Many people are not in a similar situation. I don’t have a major comment on the recent British vote aside from the fact that in a democracy with one person (adult) one vote the outcomes are not always going to be congenial to elites. I’d rather not be reductive, but, if people in large numbers are behaving in a manner that you perceive to be nihilistic, it may have something to do with your lack of comprehension about their values or prospects. The elites over the past ten years do seem to be engaging in a full throttle game of economic (neoliberal and pro-corporate) and cultural capture of the nation-state. This has triggered populism of the Left and Right. In popular democracies that means that the elites can sometimes lose, because non-elites believe they have nothing to lose.
Obviously I have not been able to sit down and write a long treatment of Iosif Lazaridis’ magisterial The genetic structure of the world’s first farmers. Greg Cochran has some comment, while the comment threads of Eurogenes are often informative. I would recommend that you read the supplementary document first. It’s basically a small book.
A few quick comments though. David Reich has stated that all of the world’s major populations are the products of relatively recent admixtures (i.e., the last 10,000 years after the Ice Age). In Lazaridis’ et al. the authors suggest that West Eurasian populations can be thought of as a mix of four root populations which flourished ~10,000 years ago. But I’d like to add that two of the four, the farmer populations, are themselves admixtures between two very distinct streams. A step backward and you have three root populations: Basal Eurasians, Ancient North Eurasians, and a variegated “West Hunter-Gatherer” set of groups. We have ancient genomes for the last two groups in a relatively unadmixed form, but not the first.
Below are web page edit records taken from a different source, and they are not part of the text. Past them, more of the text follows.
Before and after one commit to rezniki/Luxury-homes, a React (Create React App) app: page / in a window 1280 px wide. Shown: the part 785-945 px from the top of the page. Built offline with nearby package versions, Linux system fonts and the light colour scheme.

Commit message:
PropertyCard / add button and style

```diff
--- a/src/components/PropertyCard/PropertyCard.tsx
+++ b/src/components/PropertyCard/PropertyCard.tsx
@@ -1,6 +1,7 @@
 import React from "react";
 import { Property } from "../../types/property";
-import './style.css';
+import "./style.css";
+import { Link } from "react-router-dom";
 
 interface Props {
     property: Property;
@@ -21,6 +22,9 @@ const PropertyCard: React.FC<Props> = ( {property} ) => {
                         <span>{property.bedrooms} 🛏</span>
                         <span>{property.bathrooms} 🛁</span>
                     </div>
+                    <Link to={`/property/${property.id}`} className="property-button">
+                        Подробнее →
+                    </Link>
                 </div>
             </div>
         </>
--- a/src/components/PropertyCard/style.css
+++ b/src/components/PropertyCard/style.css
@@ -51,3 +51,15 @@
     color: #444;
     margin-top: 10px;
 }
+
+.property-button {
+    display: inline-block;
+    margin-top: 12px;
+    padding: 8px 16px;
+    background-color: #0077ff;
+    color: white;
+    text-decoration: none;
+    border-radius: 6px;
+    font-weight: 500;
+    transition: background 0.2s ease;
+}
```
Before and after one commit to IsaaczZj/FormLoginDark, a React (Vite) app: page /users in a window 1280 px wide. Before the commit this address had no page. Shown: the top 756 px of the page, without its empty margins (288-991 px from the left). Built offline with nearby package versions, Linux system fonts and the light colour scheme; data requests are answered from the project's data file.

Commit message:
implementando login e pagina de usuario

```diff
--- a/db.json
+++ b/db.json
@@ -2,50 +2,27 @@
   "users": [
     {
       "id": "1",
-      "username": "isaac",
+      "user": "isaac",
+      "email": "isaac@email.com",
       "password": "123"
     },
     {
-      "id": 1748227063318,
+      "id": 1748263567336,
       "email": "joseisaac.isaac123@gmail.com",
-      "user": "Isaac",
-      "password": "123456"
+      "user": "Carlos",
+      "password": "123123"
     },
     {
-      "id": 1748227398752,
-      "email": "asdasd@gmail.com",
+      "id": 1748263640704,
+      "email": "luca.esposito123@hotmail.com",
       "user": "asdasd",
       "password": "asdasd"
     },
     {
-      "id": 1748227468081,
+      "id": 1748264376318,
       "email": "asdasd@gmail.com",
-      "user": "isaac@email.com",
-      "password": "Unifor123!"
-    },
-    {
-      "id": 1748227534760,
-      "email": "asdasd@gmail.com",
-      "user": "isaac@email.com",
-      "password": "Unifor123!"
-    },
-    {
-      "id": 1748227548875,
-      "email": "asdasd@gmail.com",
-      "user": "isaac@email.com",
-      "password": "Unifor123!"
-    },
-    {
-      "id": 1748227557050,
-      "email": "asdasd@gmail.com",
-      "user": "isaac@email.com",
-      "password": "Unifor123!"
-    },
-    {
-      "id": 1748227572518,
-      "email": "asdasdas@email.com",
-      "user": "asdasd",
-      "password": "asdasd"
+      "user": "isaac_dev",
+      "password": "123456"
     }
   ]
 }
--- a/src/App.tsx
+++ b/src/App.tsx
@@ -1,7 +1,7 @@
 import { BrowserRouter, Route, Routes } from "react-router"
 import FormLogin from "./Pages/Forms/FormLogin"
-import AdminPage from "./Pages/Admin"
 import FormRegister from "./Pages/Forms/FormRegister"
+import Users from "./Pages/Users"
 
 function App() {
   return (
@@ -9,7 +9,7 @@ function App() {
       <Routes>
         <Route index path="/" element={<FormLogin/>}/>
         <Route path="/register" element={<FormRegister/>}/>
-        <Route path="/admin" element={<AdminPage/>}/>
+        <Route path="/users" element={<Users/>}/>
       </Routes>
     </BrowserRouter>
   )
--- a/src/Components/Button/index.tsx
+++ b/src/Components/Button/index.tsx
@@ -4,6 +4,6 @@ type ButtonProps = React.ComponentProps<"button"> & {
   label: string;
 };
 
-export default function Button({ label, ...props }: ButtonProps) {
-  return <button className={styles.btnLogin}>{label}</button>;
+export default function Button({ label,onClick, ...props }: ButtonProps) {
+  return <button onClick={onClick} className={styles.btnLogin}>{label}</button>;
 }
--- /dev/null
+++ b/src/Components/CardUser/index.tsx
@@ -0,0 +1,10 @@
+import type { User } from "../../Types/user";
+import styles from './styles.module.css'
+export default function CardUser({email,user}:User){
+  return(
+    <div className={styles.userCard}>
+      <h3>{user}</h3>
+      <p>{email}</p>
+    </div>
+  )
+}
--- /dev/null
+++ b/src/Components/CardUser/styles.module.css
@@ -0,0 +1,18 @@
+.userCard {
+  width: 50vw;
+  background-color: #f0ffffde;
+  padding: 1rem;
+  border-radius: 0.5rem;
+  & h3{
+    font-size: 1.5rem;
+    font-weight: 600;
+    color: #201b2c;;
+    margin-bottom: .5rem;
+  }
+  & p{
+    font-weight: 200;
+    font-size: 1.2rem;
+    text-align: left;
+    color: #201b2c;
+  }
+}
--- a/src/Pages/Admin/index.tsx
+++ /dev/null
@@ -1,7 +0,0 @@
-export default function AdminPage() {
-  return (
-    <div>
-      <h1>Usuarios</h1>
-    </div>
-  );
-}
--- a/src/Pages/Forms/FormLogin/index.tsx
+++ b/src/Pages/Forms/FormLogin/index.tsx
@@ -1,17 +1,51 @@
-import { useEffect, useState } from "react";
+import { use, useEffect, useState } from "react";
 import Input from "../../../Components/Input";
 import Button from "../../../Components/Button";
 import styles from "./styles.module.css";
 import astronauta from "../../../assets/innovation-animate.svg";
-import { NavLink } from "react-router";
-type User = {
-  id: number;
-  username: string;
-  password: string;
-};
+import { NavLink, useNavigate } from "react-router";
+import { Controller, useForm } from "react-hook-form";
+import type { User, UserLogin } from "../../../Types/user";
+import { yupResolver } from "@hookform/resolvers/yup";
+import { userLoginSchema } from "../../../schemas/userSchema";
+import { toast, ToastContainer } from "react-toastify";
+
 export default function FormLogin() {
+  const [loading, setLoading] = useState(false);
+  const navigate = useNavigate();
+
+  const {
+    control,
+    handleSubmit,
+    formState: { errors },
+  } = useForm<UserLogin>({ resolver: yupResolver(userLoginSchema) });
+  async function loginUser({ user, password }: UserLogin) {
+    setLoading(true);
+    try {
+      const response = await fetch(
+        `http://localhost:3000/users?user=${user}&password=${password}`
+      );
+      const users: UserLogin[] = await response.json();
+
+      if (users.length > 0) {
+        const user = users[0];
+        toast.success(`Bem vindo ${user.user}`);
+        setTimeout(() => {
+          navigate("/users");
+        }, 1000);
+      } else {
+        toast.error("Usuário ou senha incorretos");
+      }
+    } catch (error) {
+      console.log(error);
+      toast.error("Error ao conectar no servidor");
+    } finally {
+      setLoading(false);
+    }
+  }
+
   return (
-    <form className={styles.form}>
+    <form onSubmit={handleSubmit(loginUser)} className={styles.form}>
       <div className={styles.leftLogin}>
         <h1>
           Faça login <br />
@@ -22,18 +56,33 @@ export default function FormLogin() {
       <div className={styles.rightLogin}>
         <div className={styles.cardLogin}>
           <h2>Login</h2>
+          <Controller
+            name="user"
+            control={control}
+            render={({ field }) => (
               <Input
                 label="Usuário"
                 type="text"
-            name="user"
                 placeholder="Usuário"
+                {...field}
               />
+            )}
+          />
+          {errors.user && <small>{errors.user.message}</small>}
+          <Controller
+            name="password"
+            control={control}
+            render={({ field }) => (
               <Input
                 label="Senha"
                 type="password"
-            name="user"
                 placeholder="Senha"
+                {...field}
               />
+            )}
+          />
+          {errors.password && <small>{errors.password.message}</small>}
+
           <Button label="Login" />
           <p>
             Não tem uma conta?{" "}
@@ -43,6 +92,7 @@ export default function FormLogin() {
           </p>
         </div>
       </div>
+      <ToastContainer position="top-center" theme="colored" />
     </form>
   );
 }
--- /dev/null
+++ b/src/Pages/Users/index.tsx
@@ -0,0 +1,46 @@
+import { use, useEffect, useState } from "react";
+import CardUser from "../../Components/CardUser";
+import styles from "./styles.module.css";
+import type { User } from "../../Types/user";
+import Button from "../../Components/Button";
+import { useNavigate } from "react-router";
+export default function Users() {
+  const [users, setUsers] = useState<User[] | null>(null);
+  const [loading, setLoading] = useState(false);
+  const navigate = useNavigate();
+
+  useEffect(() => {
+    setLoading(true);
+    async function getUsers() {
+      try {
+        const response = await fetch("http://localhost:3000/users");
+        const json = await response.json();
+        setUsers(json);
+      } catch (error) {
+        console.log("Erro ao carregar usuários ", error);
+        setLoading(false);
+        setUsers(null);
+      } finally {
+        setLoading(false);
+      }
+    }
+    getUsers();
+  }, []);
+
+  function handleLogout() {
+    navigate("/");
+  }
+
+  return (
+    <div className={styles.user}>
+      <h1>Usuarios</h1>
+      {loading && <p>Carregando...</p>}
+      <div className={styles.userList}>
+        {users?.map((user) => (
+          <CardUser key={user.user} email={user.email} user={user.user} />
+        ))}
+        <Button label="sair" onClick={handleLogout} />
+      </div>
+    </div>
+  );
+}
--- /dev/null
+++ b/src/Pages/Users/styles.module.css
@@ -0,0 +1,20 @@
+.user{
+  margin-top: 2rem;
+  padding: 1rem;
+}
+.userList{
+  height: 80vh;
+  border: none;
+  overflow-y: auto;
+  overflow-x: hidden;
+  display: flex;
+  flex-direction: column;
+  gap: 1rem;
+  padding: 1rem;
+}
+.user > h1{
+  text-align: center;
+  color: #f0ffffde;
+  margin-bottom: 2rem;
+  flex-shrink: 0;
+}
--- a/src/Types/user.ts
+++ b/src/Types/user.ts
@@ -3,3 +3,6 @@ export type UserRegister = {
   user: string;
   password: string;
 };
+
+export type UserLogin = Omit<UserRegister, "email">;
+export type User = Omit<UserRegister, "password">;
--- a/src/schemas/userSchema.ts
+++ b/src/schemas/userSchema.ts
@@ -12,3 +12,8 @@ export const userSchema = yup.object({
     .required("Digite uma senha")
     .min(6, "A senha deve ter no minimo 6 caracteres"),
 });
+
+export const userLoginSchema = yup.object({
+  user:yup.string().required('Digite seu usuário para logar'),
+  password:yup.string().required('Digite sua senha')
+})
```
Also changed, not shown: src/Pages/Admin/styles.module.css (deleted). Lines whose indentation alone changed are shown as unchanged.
Also, 2007 PNAS paper Genetic evidence for a second domestication of barley (Hordeum vulgare) east of the Fertile Crescent: “We use differences in haplotype frequency among geographic regions at multiple loci to infer at least two domestications of barley; one within the Fertile Crescent and a second 1,500–3,000 km farther east. The Fertile Crescent domestication contributed the majority of diversity in European and American cultivars, whereas the second domestication contributed most of the diversity in barley from Central Asia to the Far East.” (via Jeff Ross-Ibarra)
One of the things that ancient genomes have taught us is that the past was subject to heroic tumult. Demographic shifts were not like the diffusion of heat through space, but a phase transition. At some point I want to go back to the most ancient oral and textual memories of Holocene man. In particular, the Rig Veda seems likely to have fragments of a world that made us. Any suggestions for good translations? (I have the Griffith one).
Comments have been pretty good recently by the way. Keep it up.
What else is going on?